2008.08.27 How about a class action against stupidity?

Written by David Green.


I was excited recently when I saw a notice of a class action lawsuit covering repairs to certain GM vehicles. A year or two ago I wrote about discovering that I wasn’t the only one who had spent big money on manifold repairs to their Buick.

According to the notice of the class action, the problem extended to several GM engines and the Chevrolet, Pontiac, Oldsmobile and GMC divisions as well as Buick. With the settlement promising up to $800 in reimbursement, I headed to the class action website for more details.

Unfortunately, my hopes were short-lived. It turns out that $800 is available only to class members who paid over $1,500 in repairs during the first four years the car was in service. The older the car was before it needed repair, the less money you were entitled to.
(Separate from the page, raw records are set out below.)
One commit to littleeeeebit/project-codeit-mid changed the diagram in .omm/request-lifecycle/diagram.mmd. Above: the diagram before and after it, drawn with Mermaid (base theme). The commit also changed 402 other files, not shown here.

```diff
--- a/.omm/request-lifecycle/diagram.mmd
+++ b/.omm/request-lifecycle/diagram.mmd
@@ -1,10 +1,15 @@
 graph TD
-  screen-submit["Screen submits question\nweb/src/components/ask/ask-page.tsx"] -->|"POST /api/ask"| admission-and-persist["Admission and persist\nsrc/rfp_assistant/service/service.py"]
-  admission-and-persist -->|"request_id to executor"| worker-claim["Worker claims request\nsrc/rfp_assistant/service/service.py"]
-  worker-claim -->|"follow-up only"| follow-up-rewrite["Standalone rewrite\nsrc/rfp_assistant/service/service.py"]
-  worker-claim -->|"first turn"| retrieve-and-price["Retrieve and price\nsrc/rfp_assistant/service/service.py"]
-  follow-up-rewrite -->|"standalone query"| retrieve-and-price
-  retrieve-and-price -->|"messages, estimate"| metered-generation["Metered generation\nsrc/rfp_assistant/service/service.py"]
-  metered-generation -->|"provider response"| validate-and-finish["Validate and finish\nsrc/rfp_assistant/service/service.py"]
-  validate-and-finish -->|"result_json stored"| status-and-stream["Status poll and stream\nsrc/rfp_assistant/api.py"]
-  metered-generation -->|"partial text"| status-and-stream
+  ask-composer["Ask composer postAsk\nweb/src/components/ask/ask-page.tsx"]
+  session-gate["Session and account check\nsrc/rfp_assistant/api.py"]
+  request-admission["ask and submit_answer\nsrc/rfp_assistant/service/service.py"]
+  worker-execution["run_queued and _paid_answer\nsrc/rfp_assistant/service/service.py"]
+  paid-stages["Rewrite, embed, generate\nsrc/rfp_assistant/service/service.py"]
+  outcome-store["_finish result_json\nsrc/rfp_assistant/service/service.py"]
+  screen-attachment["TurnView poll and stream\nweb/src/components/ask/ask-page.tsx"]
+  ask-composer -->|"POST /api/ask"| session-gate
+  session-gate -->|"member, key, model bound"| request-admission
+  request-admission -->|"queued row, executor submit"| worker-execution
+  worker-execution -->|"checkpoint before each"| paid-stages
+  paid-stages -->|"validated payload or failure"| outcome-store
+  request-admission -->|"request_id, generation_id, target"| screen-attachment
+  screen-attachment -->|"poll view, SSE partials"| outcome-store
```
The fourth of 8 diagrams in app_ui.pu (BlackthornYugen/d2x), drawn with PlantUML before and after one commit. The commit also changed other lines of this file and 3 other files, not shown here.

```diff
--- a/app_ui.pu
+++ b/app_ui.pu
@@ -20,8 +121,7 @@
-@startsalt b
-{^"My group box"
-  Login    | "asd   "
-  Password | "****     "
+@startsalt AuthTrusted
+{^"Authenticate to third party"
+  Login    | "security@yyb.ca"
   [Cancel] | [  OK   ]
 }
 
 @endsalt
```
In my case, the settlement will pay me back a whopping $50 of the $1,200 repair cost, but only if the Buick’s original owner bought it late in the 1998 model year. If he bought it in late 1997 or early 1998, seven years will have passed and I’m out of luck entirely. I need to find out the car’s original sale date to see if filing a claim will get me a minuscule return on my expenses or be a total waste of time.

I did dodge a bullet a couple of weeks ago in the car repair arena. I’ve had a slow leak in a tire for about a year now. Not enough to cause a problem, I just needed to add five or six pounds of air every month when I checked tire pressure. Then, I started to get vibrations in the steering wheel when I drove over 53 or 54 mph.

In late 2006, I had bought a new set of tires. They cost almost $400, by far the most I’ve ever spent on a set. Usually, I buy the cheapest tires I can because my vehicle will normally give out long before I need tires again. This time, since I was planning on keeping the Buick for a while, I sprang for a set of Goodyears. 

The tires even came with free rotation for life, a feature I never had before. “Just bring them in every 6,000 miles,” they told me. That advice went in one ear and out the other, tire rotation being an alien concept to someone used to buying a different junker every year or two.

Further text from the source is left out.